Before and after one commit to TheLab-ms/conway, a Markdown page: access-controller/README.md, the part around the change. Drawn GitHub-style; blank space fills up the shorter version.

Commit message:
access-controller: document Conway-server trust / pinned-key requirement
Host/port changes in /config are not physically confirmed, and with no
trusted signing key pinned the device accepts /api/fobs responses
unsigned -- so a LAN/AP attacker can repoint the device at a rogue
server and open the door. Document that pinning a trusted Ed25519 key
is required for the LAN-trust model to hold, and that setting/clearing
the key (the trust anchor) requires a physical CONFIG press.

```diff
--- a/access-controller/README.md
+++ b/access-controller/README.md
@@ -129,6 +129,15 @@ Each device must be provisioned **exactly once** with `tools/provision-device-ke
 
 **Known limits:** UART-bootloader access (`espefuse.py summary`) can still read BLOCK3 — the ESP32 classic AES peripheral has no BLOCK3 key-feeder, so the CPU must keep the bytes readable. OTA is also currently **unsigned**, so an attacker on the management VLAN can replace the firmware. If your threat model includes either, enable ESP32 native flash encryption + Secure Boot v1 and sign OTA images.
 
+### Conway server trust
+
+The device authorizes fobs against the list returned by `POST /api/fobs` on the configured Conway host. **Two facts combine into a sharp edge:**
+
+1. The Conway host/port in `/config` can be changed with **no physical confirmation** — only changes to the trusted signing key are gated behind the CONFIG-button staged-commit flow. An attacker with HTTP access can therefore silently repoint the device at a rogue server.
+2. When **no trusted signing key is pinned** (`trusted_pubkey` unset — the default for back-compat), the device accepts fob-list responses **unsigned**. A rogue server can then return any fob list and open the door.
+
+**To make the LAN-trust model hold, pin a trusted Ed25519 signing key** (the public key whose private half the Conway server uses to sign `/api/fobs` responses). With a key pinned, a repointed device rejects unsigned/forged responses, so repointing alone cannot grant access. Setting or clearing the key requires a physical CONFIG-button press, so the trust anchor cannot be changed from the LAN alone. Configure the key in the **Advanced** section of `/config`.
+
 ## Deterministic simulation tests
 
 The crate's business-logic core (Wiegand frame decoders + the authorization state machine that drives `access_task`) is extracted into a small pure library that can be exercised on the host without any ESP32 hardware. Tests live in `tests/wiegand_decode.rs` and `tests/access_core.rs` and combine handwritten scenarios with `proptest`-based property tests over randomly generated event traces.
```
* * * * * * * * *
- **TRY IT**
Search the records for the string "README" and return every line in which it occurs.

- **RESULT FOR THIS TASK**
Before and after one commit to TheLab-ms/conway, a Markdown page: access-controller/README.md, the part around the change. Drawn GitHub-style; blank space fills up the shorter version.
--- a/access-controller/README.md
+++ b/access-controller/README.md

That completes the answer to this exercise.